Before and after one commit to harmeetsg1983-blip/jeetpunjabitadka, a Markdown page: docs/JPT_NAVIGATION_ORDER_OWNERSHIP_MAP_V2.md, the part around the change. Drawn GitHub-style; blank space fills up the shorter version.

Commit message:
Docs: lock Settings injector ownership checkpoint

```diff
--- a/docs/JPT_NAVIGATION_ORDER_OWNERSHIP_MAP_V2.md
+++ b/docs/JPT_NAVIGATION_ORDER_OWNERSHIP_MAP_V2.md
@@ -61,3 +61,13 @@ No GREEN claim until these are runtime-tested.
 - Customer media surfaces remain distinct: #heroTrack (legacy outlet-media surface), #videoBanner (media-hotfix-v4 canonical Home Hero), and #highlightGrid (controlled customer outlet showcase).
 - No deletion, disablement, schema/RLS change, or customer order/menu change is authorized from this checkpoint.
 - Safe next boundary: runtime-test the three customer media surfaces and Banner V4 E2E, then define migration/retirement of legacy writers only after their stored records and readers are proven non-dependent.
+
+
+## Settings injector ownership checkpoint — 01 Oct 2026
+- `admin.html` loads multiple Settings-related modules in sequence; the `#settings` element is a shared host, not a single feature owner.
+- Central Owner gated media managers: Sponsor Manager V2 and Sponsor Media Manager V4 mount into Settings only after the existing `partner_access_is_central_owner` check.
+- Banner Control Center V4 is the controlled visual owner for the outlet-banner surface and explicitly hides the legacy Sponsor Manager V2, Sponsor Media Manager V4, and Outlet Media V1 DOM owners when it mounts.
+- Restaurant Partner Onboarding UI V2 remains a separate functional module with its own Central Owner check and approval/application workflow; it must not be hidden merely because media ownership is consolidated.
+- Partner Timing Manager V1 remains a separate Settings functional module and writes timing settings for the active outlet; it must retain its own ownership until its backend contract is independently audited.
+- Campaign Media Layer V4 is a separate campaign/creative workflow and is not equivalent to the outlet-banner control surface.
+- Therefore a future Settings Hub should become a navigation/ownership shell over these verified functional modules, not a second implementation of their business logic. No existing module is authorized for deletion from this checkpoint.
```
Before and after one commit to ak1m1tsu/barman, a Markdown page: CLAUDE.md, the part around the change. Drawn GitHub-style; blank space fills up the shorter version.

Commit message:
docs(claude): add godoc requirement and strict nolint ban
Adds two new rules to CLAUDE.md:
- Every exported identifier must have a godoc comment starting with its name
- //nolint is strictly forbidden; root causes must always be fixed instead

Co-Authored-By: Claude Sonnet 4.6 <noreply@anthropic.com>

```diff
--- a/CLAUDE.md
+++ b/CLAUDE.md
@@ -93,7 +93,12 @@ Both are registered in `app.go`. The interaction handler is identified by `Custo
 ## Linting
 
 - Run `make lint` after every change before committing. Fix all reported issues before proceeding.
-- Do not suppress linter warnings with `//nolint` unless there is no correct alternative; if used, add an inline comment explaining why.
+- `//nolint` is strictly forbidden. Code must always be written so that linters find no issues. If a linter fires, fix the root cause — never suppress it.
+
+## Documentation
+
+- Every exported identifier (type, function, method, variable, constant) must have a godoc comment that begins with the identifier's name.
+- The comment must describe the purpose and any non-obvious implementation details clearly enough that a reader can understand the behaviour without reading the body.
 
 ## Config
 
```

* TASK GOAL
Your answer consists solely of the lines from the top of the records above through the line that contains "Docs: lock Settings", each echoed exactly.

* TASK ANSWER
Before and after one commit to harmeetsg1983-blip/jeetpunjabitadka, a Markdown page: docs/JPT_NAVIGATION_ORDER_OWNERSHIP_MAP_V2.md, the part around the change. Drawn GitHub-style; blank space fills up the shorter version.

Commit message:
Docs: lock Settings injector ownership checkpoint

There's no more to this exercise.